When I watch television programmes like The Apprentice (#TheApprentice) I always pay attention to the ways in which candidates appear to limit themselves. Time after time, in the boardroom, candidates defend themselves with their claims that they can sell, or project manage (when they are not trying to point out each others failings). As a coach, I always try to notice the ways in which people could improve and realise their potential.
What the candidates don’t appear to understand, is that the ability to sell or manage a task are ‘givens’. To get the investment, Alan Sugar appears to expect that people are competent in these areas. From time to time he also expects that candidates also live up to their stated abilities – notable this series was the finance person who didn’t work out the break even on the coach tour they were required to organise and make money from. Business is about getting money from your customers bank account into your own, so you have to sell, but you also have to manage your business, market and lead.
So, what is it that they really need to demonstrate to be in with a chance of winning the investment? Enthusiasm and motivation are not enough – Lord Sugar has an affinity for the pushy young things that remind him of his younger self. However when it comes to cool, hard cash, he is not sentimental and doesn’t risk his money. The winners tend to be the ones who are focused, innovative and who have the ability to listen.

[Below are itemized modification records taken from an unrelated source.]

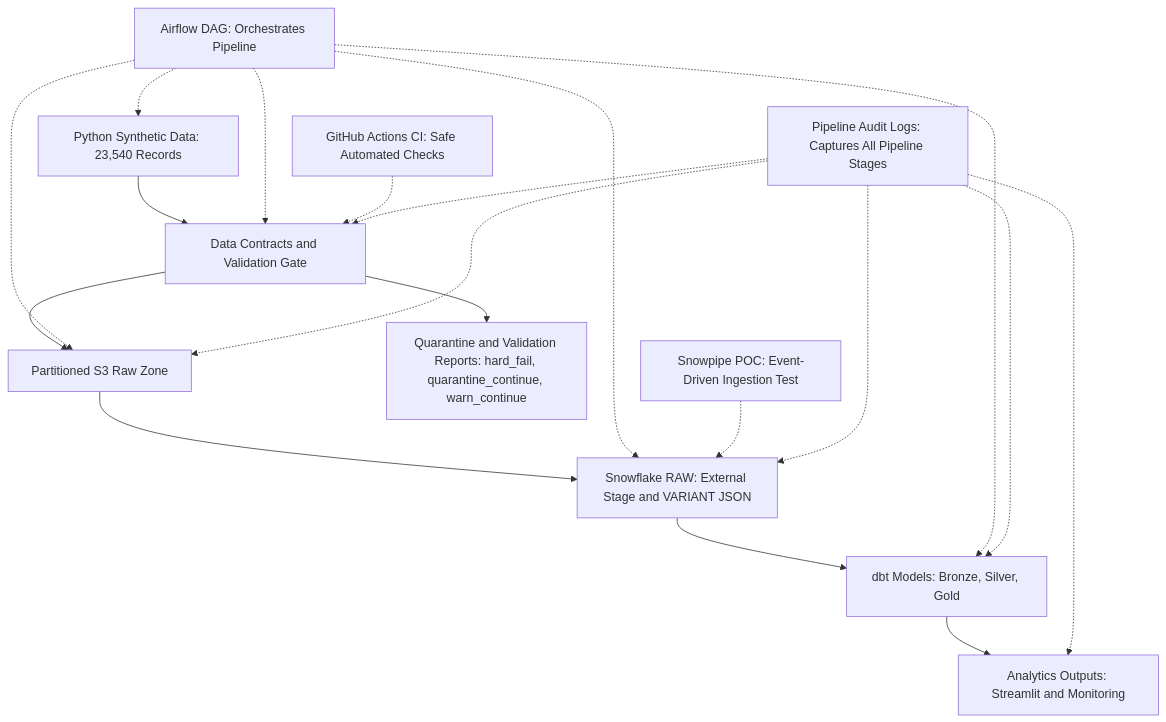
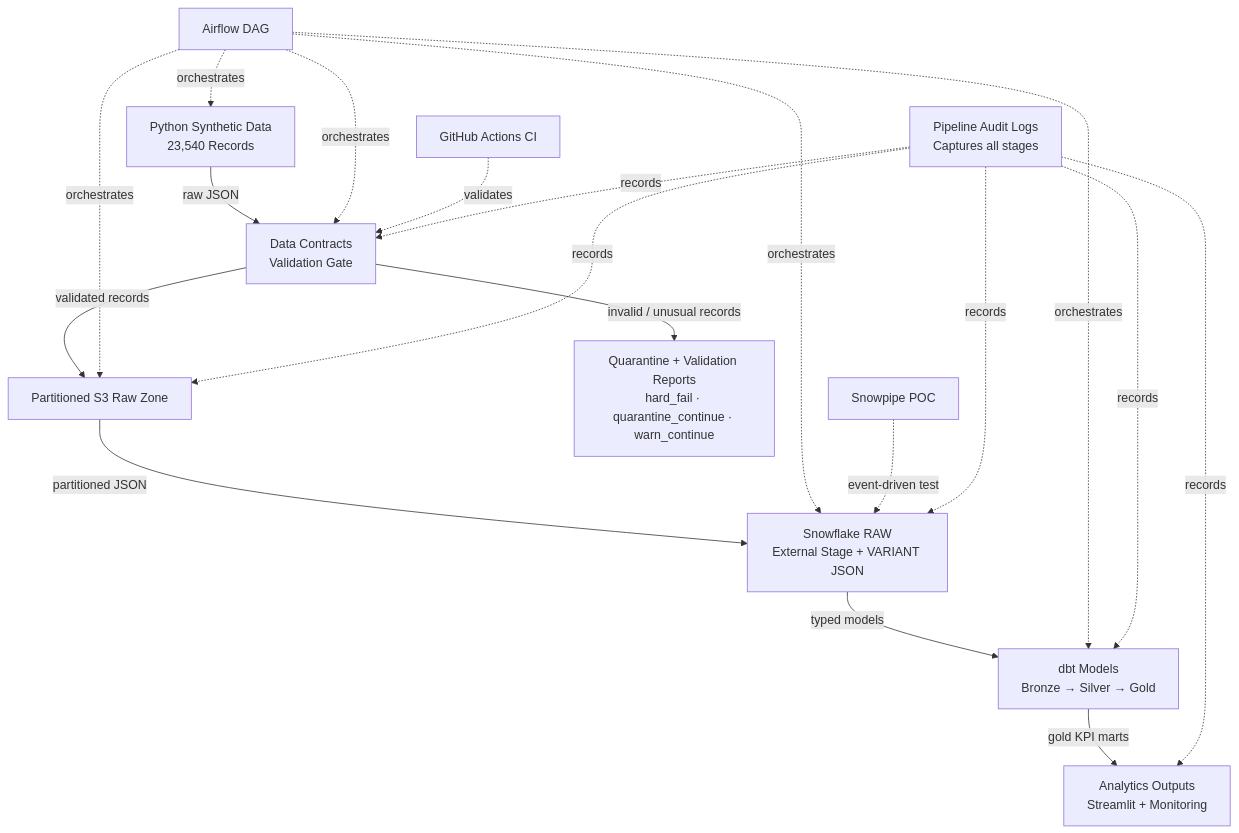
One commit to samahmedQA/fraud-dispute-analytics-pipeline changed the diagram in README.md. Above: the diagram before and after it, drawn with Mermaid.

Commit message:
Improve architecture diagram data flow

````diff
--- a/README.md
+++ b/README.md
@@ -67,38 +67,37 @@
 ```mermaid
 flowchart TD
-    A["Python Synthetic Data: 23,540 Records"]
-    B["Data Contracts and Validation Gate"]
+    A["Python Synthetic Data<br/>23,540 Records"]
+    B["Data Contracts<br/>Validation Gate"]
     C["Partitioned S3 Raw Zone"]
-    D["Snowflake RAW: External Stage and VARIANT JSON"]
-    E["dbt Models: Bronze, Silver, Gold"]
-    F["Analytics Outputs: Streamlit and Monitoring"]
+    D["Snowflake RAW<br/>External Stage + VARIANT JSON"]
+    E["dbt Models<br/>Bronze → Silver → Gold"]
+    F["Analytics Outputs<br/>Streamlit + Monitoring"]
 
-    G["Quarantine and Validation Reports: hard_fail, quarantine_continue, warn_continue"]
-    H["Airflow DAG: Orchestrates Pipeline"]
-    I["GitHub Actions CI: Safe Automated Checks"]
-    J["Snowpipe POC: Event-Driven Ingestion Test"]
-    K["Pipeline Audit Logs: Captures All Pipeline Stages"]
+    G["Quarantine + Validation Reports<br/>hard_fail · quarantine_continue · warn_continue"]
+    H["Airflow DAG"]
+    I["GitHub Actions CI"]
+    J["Snowpipe POC"]
+    K["Pipeline Audit Logs<br/>Captures all stages"]
 
-    A --> B
-    B --> C
-    C --> D
-    D --> E
-    E --> F
+    A -->|"raw JSON"| B
+    B -->|"validated records"| C
+    B -->|"invalid / unusual records"| G
+    C -->|"partitioned JSON"| D
+    D -->|"typed models"| E
+    E -->|"gold KPI marts"| F
 
-    B --> G
+    H -. "orchestrates" .-> A
+    H -. "orchestrates" .-> B
+    H -. "orchestrates" .-> C
+    H -. "orchestrates" .-> D
+    H -. "orchestrates" .-> E
 
-    H -.-> A
-    H -.-> B
-    H -.-> C
-    H -.-> D
-    H -.-> E
+    I -. "validates" .-> B
+    J -. "event-driven test" .-> D
 
-    I -.-> B
-    J -.-> D
-
-    K -.-> B
-    K -.-> C
-    K -.-> D
-    K -.-> E
-    K -.-> F
+    K -. "records" .-> B
+    K -. "records" .-> C
+    K -. "records" .-> D
+    K -. "records" .-> E
+    K -. "records" .-> F
 ```
````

There is a fantastic book “What got you here, won’t get you there ” by Marshall Goldsmith (put it on your Christmas list). This underlines the personal challenge, highlighted by The Apprentice, that to get on you have to change the game. Being a great sales person may get you to the top of the sales charts, however to be Sales Director needs a different set of skills. They may need to be good team people, able to plan, calm in a crisis, great problem solvers… the list is long. So, it really is a case of what got you here, is unlikely to get you further.
The good news is that this doesn’t have to be a problem. If you want to get on in your career, look at what your manager/leader does. What skills and abilities do they have that you haven’t? What do their managers have in terms of skills and competencies that your manager doesn’t have? Build a roadmap and then look for opportunities to build these skills. Competencies are like muscles – they need exercising to develop them.
At the end of the day, you have a choice. To carry on with a one dimensional skillset and hope that success comes your way, or to overtly work on achieving the next rung of success on the career ladder and start stacking the odds in your favour. If the answer to every problem is a sales pitch (which is the default approach in The Apprentice), what do you do when the sales pitch doesn’t work. This is why many of the candidates don’t convince… success is about so much more than ability to sell.
What is it that you do that will help you in your next role? What will hold you back? Have you ever thought about it?
Christmas is a great time to reflect and take stock. Think about where you are and enjoy the feeing of achievement. It took hard work, guts and dedication to get where you are now. Congratulate yourself on a job well done. Then think about the next challenge, what do you have to do to overcome that one? Look at the gaps, create a plan and seek out the opportunities to develop the skills and experience you are going to need going forward. Then go out and do – don’t resolve to do, take action and make it happen.
If you need help, give me a call. I’d be happy to help you identify your development needs and more importantly help you decide how you are going to make your dreams a reality.